Straddling Europe and Asia, and cradled between the greater and lesser Caucasus ranges, Georgia’s rich culture and diverse landscapes belie its modest size. Sub-tropical valleys and imposing mountains immediately inspire awe, while the near legendary hospitality of the Georgian people invites visitors to share in a deeper understanding of the country and its heritage.
Keep Georgia on your mind as you plan your next trip!
Having gone from backpacker secret to mainstream darling in just a decade, Georgia today is by far the most visited country in the South Caucasus, and it’s easy to see why: its rich culture and astonishingly diverse landscapes make it an ideal destination for anyone loving history and nature on the grandest of scales.
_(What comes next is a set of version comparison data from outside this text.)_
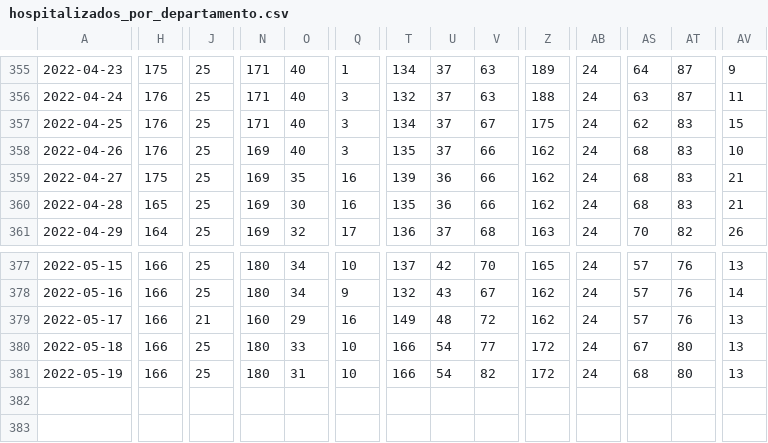
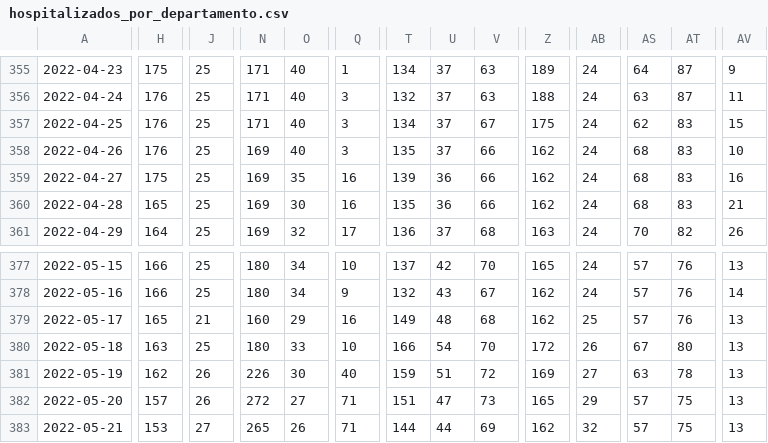
Before and after one commit to sociedatos/bo-hospitalizados_por_departamento, a CSV file: hospitalizados_por_departamento.csv, drawn as a sheet; only a part is shown, gaps mark what is left out; rows hold the shown columns only; the diff names each change by its address in the sheet, - before the commit and + after, or states it on an @@ line.

Commit message:
[ci] actualización

```diff
--- a/hospitalizados_por_departamento.csv
+++ b/hospitalizados_por_departamento.csv
-AV359: 21
+AV359: 16
-H379: 166
+H379: 165
-V379: 72
+V379: 68
-AB379: 24
+AB379: 25
-H380: 166
+H380: 163
-V380: 77
+V380: 70
-AB380: 24
+AB380: 26
-H381: 166
+H381: 162
-J381: 25
+J381: 26
-N381: 180
+N381: 226
-O381: 31
+O381: 30
-Q381: 10
+Q381: 40
-T381: 166
+T381: 159
-U381: 54
+U381: 51
-V381: 82
+V381: 72
-Z381: 172
+Z381: 169
-AB381: 24
+AB381: 27
-AS381: 68
+AS381: 63
-AT381: 80
+AT381: 78
+row 382: 2022-05-20 | 157 | 26 | 272 | 27 | 71 | 151 | 47 | 73 | 165 | 29 | 57 | 75 | 13
+row 383: 2022-05-21 | 153 | 27 | 265 | 26 | 71 | 144 | 44 | 69 | 162 | 32 | 57 | 75 | 13
```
From its green valleys spread with vineyards to its old churches and watchtowers perched in fantastic mountain scenery, Georgia (Saqartvelo, საქართველო) never disappoints. In recent years Tbilisi has emerged as one of the coolest cities in Europe, with a burgeoning club scene, world-class restaurants and a selection of natural wine bars that easily make it the hippest spot in the region. Equally special are its proud, high-spirited people: Georgia claims to be the birthplace of wine, and this is a place where guests are considered blessings and hospitality is the very stuff of life. Gaumarjos!
The wonders of Georgian wine
Winemaking is a part of Georgia’s national psyche and, with evidence of the craft dating back 8000 years, it’s not hard to understand why. Georgians are deeply proud to still be using traditional methods to create their vintages: here, the grapes are pressed and the whole lot, including seeds, skin and stems, is transferred to large clay pots called qvevri, and placed underground for several months to ferment. The process results in a more ‘natural’ flavour, and wines with a much deeper colour. If you are a wine drinker, there is no shortage of places to sample a few different varieties.
Winery Khareba, in the eastern Kakheti region, produces both European-style and qvevri wines using Georgian grape varieties. The sprawling hillside winery is set in stunning landscaped grounds, and wines are aged and stored in the perfect conditions afforded by a Soviet-era tunnel carved into the mountain.
Iago’s Winery in Mtskheta is a much smaller, family-run affair, producing a limited number of wines from Chinuri grapes grown in Iago’s own vineyard. Wine tours are an intimate experience here, with tastings served alongside delicious Georgian food in a homely setting.
And if you’re feeling brave, sample some chacha, the lively spirit distilled from the pulp remaining from grape fermentation. Go easy though – homemade varieties can be up to 65% proof. Gaumarjos (cheers)!